(Records from a dataset)
● ● ●

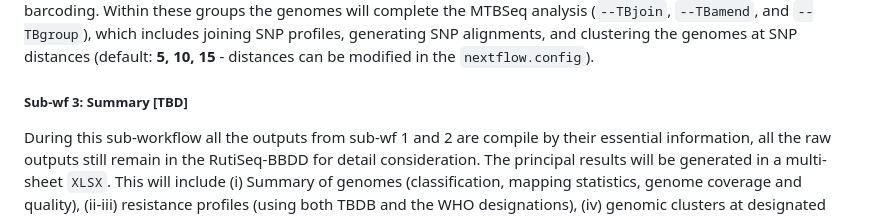
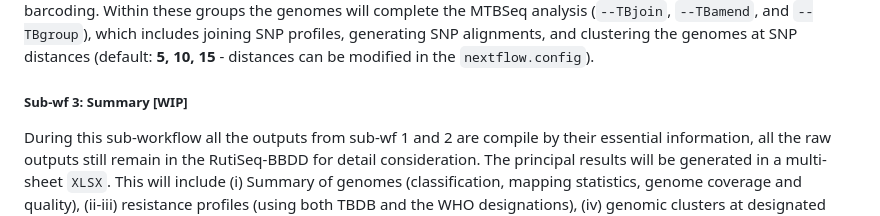
Before and after one commit to phesketh-igtp/RutiSeq-nf, a Markdown page: README.md, the part around the change. Drawn GitHub-style.

```diff
--- a/README.md
+++ b/README.md
@@ -21,7 +21,7 @@ If a genome genome in your sample sheet already exists in the RutiSeq-BBDD, that
 ##### Sub-wf 2: Pairwise genome analysis
 During this sub-workflow, all genomes that have been processed through sub-wf 1 will be partitioned into their sub-lineages at two levels for Lineage 4 genomes (the majority), and at one level for all other lineages (until the lineage has more than 600 genomes, which is when it will be split at level 2), as designated by TB-profile SNP lineage barcoding. Within these groups the genomes will complete the MTBSeq analysis (<code>--TBjoin</code>, <code>--TBamend</code>, and <code>--TBgroup</code>), which includes joining SNP profiles, generating SNP alignments, and clustering the genomes at SNP distances (default: **5, 10, 15** - distances can be modified in the <code>nextflow.config</code>).
 
-##### Sub-wf 3: Summary [TBD]
+##### Sub-wf 3: Summary [WIP]
 During this sub-workflow all the outputs from sub-wf 1 and 2 are compile by their essential information, all the raw outputs still remain in the RutiSeq-BBDD for detail consideration. The principal results will be generated in a multi-sheet <code>XLSX</code>. This will include (i) Summary of genomes (classification, mapping statistics, genome coverage and quality), (ii-iii) resistance profiles (using both TBDB and the WHO designations), (iv) genomic clusters at designated SNP distances.
 
 Additional outputs include PDFs of SNP phylogeny (ML tree generated with IQ-Tree) colored by cluster identity, and NEX files for upload into [PopArt](https://popart.maths.otago.ac.nz/) for visualisation.
```
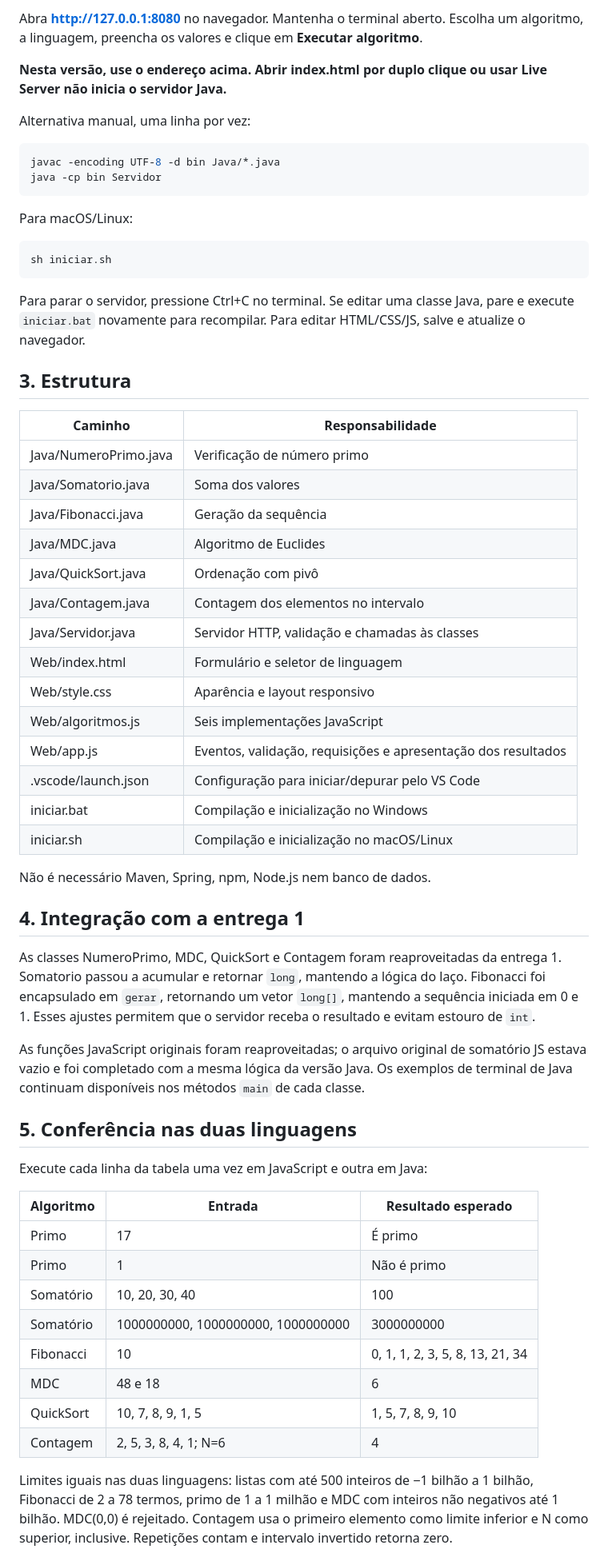
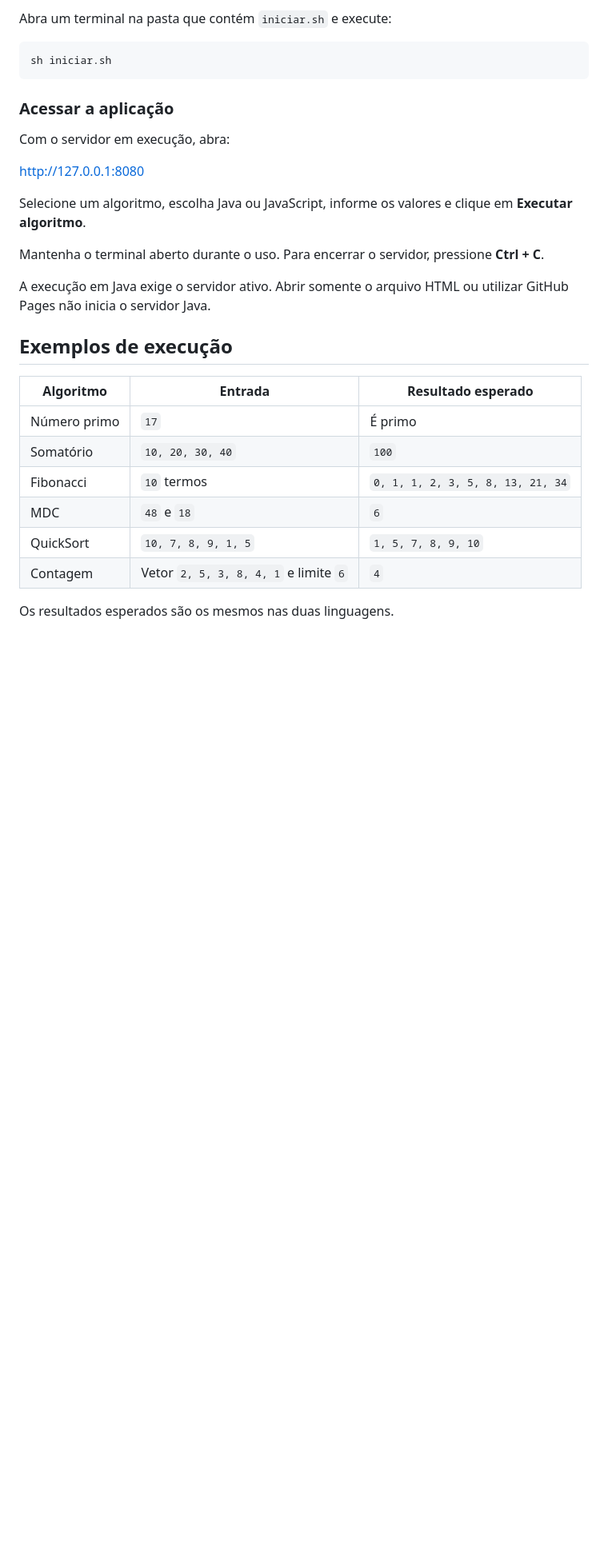
Before and after one commit to cristian160/Entregavel-2, a Markdown page: README.md, the part around one of its changes. Shown at 80% size. GitHub-like rendering; blank space fills up the shorter version.

````diff
--- a/README.md
+++ b/README.md
@@ -41,66 +68,32 @@ O script compila todos os arquivos de `Java` na pasta `bin` e inicia o servidor.
 
-Abra **http://127.0.0.1:8080** no navegador. Mantenha o terminal aberto.
-Escolha um algoritmo, a linguagem, preencha os valores e clique em **Executar algoritmo**.
-
-**Nesta versão, use o endereço acima. Abrir index.html por duplo clique ou usar Live Server não inicia o servidor Java.**
-
-Alternativa manual, uma linha por vez:
-
-```powershell
-javac -encoding UTF-8 -d bin Java/*.java
-java -cp bin Servidor
-```
-
-Para macOS/Linux:
+Abra um terminal na pasta que contém `iniciar.sh` e execute:
 
 ```sh
 sh iniciar.sh
 ```
 
-Para parar o servidor, pressione Ctrl+C no terminal.
-Se editar uma classe Java, pare e execute `iniciar.bat` novamente para recompilar. Para editar HTML/CSS/JS, salve e atualize o navegador.
+### Acessar a aplicação
 
-## 3. Estrutura
+Com o servidor em execução, abra:
 
-| Caminho | Responsabilidade |
-| --- | --- |
-| Java/NumeroPrimo.java | Verificação de número primo |
-| Java/Somatorio.java | Soma dos valores |
-| Java/Fibonacci.java | Geração da sequência |
-| Java/MDC.java | Algoritmo de Euclides |
-| Java/QuickSort.java | Ordenação com pivô |
-| Java/Contagem.java | Contagem dos elementos no intervalo |
-| Java/Servidor.java | Servidor HTTP, validação e chamadas às classes |
-| Web/index.html | Formulário e seletor de linguagem |
-| Web/style.css | Aparência e layout responsivo |
-| Web/algoritmos.js | Seis implementações JavaScript |
-| Web/app.js | Eventos, validação, requisições e apresentação dos resultados |
-| .vscode/launch.json | Configuração para iniciar/depurar pelo VS Code |
-| iniciar.bat | Compilação e inicialização no Windows |
-| iniciar.sh | Compilação e inicialização no macOS/Linux |
+http://127.0.0.1:8080
 
-Não é necessário Maven, Spring, npm, Node.js nem banco de dados.
+Selecione um algoritmo, escolha Java ou JavaScript, informe os valores e clique em **Executar algoritmo**.
 
-## 4. Integração com a entrega 1
+Mantenha o terminal aberto durante o uso. Para encerrar o servidor, pressione **Ctrl + C**.
 
-As classes NumeroPrimo, MDC, QuickSort e Contagem foram reaproveitadas da entrega 1. Somatorio passou a acumular e retornar `long`, mantendo a lógica do laço. Fibonacci foi encapsulado em `gerar`, retornando um vetor `long[]`, mantendo a sequência iniciada em 0 e 1. Esses ajustes permitem que o servidor receba o resultado e evitam estouro de `int`.
+A execução em Java exige o servidor ativo. Abrir somente o arquivo HTML ou utilizar GitHub Pages não inicia o servidor Java.
 
-As funções JavaScript originais foram reaproveitadas; o arquivo original de somatório JS estava vazio e foi completado com a mesma lógica da versão Java. Os exemplos de terminal de Java continuam disponíveis nos métodos `main` de cada classe.
-
-## 5. Conferência nas duas linguagens
-
-Execute cada linha da tabela uma vez em JavaScript e outra em Java:
+## Exemplos de execução
 
 | Algoritmo | Entrada | Resultado esperado |
-| --- | --- | --- |
-| Primo | 17 | É primo |
-| Primo | 1 | Não é primo |
-| Somatório | 10, 20, 30, 40 | 100 |
-| Somatório | 1000000000, 1000000000, 1000000000 | 3000000000 |
-| Fibonacci | 10 | 0, 1, 1, 2, 3, 5, 8, 13, 21, 34 |
-| MDC | 48 e 18 | 6 |
-| QuickSort | 10, 7, 8, 9, 1, 5 | 1, 5, 7, 8, 9, 10 |
-| Contagem | 2, 5, 3, 8, 4, 1; N=6 | 4 |
+|---|---|---|
+| Número primo | `17` | É primo |
+| Somatório | `10, 20, 30, 40` | `100` |
+| Fibonacci | `10` termos | `0, 1, 1, 2, 3, 5, 8, 13, 21, 34` |
+| MDC | `48` e `18` | `6` |
+| QuickSort | `10, 7, 8, 9, 1, 5` | `1, 5, 7, 8, 9, 10` |
+| Contagem | Vetor `2, 5, 3, 8, 4, 1` e limite `6` | `4` |
 
-Limites iguais nas duas linguagens: listas com até 500 inteiros de −1 bilhão a 1 bilhão, Fibonacci de 2 a 78 termos, primo de 1 a 1 milhão e MDC com inteiros não negativos até 1 bilhão. MDC(0,0) é rejeitado. Contagem usa o primeiro elemento como limite inferior e N como superior, inclusive. Repetições contam e intervalo invertido retorna zero.
+Os resultados esperados são os mesmos nas duas linguagens.
 
````
Also changed, not shown: other parts of README.md (+56 -71 lines).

● ● ●

What this task involves: Only the entries themselves should be output, word for word, with all pictures omitted.

Answer section:
Before and after one commit to phesketh-igtp/RutiSeq-nf, a Markdown page: README.md, the part around the change. Drawn GitHub-style.

```diff
--- a/README.md
+++ b/README.md
@@ -21,7 +21,7 @@ If a genome genome in your sample sheet already exists in the RutiSeq-BBDD, that
 ##### Sub-wf 2: Pairwise genome analysis
 During this sub-workflow, all genomes that have been processed through sub-wf 1 will be partitioned into their sub-lineages at two levels for Lineage 4 genomes (the majority), and at one level for all other lineages (until the lineage has more than 600 genomes, which is when it will be split at level 2), as designated by TB-profile SNP lineage barcoding. Within these groups the genomes will complete the MTBSeq analysis (<code>--TBjoin</code>, <code>--TBamend</code>, and <code>--TBgroup</code>), which includes joining SNP profiles, generating SNP alignments, and clustering the genomes at SNP distances (default: **5, 10, 15** - distances can be modified in the <code>nextflow.config</code>).
 
-##### Sub-wf 3: Summary [TBD]
+##### Sub-wf 3: Summary [WIP]
 During this sub-workflow all the outputs from sub-wf 1 and 2 are compile by their essential information, all the raw outputs still remain in the RutiSeq-BBDD for detail consideration. The principal results will be generated in a multi-sheet <code>XLSX</code>. This will include (i) Summary of genomes (classification, mapping statistics, genome coverage and quality), (ii-iii) resistance profiles (using both TBDB and the WHO designations), (iv) genomic clusters at designated SNP distances.
 
 Additional outputs include PDFs of SNP phylogeny (ML tree generated with IQ-Tree) colored by cluster identity, and NEX files for upload into [PopArt](https://popart.maths.otago.ac.nz/) for visualisation.
```
Before and after one commit to cristian160/Entregavel-2, a Markdown page: README.md, the part around one of its changes. Shown at 80% size. GitHub-like rendering; blank space fills up the shorter version.

````diff
--- a/README.md
+++ b/README.md
@@ -41,66 +68,32 @@ O script compila todos os arquivos de `Java` na pasta `bin` e inicia o servidor.
 
-Abra **http://127.0.0.1:8080** no navegador. Mantenha o terminal aberto.
-Escolha um algoritmo, a linguagem, preencha os valores e clique em **Executar algoritmo**.
-
-**Nesta versão, use o endereço acima. Abrir index.html por duplo clique ou usar Live Server não inicia o servidor Java.**
-
-Alternativa manual, uma linha por vez:
-
-```powershell
-javac -encoding UTF-8 -d bin Java/*.java
-java -cp bin Servidor
-```
-
-Para macOS/Linux:
+Abra um terminal na pasta que contém `iniciar.sh` e execute:
 
 ```sh
 sh iniciar.sh
 ```
 
-Para parar o servidor, pressione Ctrl+C no terminal.
-Se editar uma classe Java, pare e execute `iniciar.bat` novamente para recompilar. Para editar HTML/CSS/JS, salve e atualize o navegador.
+### Acessar a aplicação
 
-## 3. Estrutura
+Com o servidor em execução, abra:
 
-| Caminho | Responsabilidade |
-| --- | --- |
-| Java/NumeroPrimo.java | Verificação de número primo |
-| Java/Somatorio.java | Soma dos valores |
-| Java/Fibonacci.java | Geração da sequência |
-| Java/MDC.java | Algoritmo de Euclides |
-| Java/QuickSort.java | Ordenação com pivô |
-| Java/Contagem.java | Contagem dos elementos no intervalo |
-| Java/Servidor.java | Servidor HTTP, validação e chamadas às classes |
-| Web/index.html | Formulário e seletor de linguagem |
-| Web/style.css | Aparência e layout responsivo |
-| Web/algoritmos.js | Seis implementações JavaScript |
-| Web/app.js | Eventos, validação, requisições e apresentação dos resultados |
-| .vscode/launch.json | Configuração para iniciar/depurar pelo VS Code |
-| iniciar.bat | Compilação e inicialização no Windows |
-| iniciar.sh | Compilação e inicialização no macOS/Linux |
+http://127.0.0.1:8080
 
-Não é necessário Maven, Spring, npm, Node.js nem banco de dados.
+Selecione um algoritmo, escolha Java ou JavaScript, informe os valores e clique em **Executar algoritmo**.
 
-## 4. Integração com a entrega 1
+Mantenha o terminal aberto durante o uso. Para encerrar o servidor, pressione **Ctrl + C**.
 
-As classes NumeroPrimo, MDC, QuickSort e Contagem foram reaproveitadas da entrega 1. Somatorio passou a acumular e retornar `long`, mantendo a lógica do laço. Fibonacci foi encapsulado em `gerar`, retornando um vetor `long[]`, mantendo a sequência iniciada em 0 e 1. Esses ajustes permitem que o servidor receba o resultado e evitam estouro de `int`.
+A execução em Java exige o servidor ativo. Abrir somente o arquivo HTML ou utilizar GitHub Pages não inicia o servidor Java.
 
-As funções JavaScript originais foram reaproveitadas; o arquivo original de somatório JS estava vazio e foi completado com a mesma lógica da versão Java. Os exemplos de terminal de Java continuam disponíveis nos métodos `main` de cada classe.
-
-## 5. Conferência nas duas linguagens
-
-Execute cada linha da tabela uma vez em JavaScript e outra em Java:
+## Exemplos de execução
 
 | Algoritmo | Entrada | Resultado esperado |
-| --- | --- | --- |
-| Primo | 17 | É primo |
-| Primo | 1 | Não é primo |
-| Somatório | 10, 20, 30, 40 | 100 |
-| Somatório | 1000000000, 1000000000, 1000000000 | 3000000000 |
-| Fibonacci | 10 | 0, 1, 1, 2, 3, 5, 8, 13, 21, 34 |
-| MDC | 48 e 18 | 6 |
-| QuickSort | 10, 7, 8, 9, 1, 5 | 1, 5, 7, 8, 9, 10 |
-| Contagem | 2, 5, 3, 8, 4, 1; N=6 | 4 |
+|---|---|---|
+| Número primo | `17` | É primo |
+| Somatório | `10, 20, 30, 40` | `100` |
+| Fibonacci | `10` termos | `0, 1, 1, 2, 3, 5, 8, 13, 21, 34` |
+| MDC | `48` e `18` | `6` |
+| QuickSort | `10, 7, 8, 9, 1, 5` | `1, 5, 7, 8, 9, 10` |
+| Contagem | Vetor `2, 5, 3, 8, 4, 1` e limite `6` | `4` |
 
-Limites iguais nas duas linguagens: listas com até 500 inteiros de −1 bilhão a 1 bilhão, Fibonacci de 2 a 78 termos, primo de 1 a 1 milhão e MDC com inteiros não negativos até 1 bilhão. MDC(0,0) é rejeitado. Contagem usa o primeiro elemento como limite inferior e N como superior, inclusive. Repetições contam e intervalo invertido retorna zero.
+Os resultados esperados são os mesmos nas duas linguagens.
 
````
Also changed, not shown: other parts of README.md (+56 -71 lines).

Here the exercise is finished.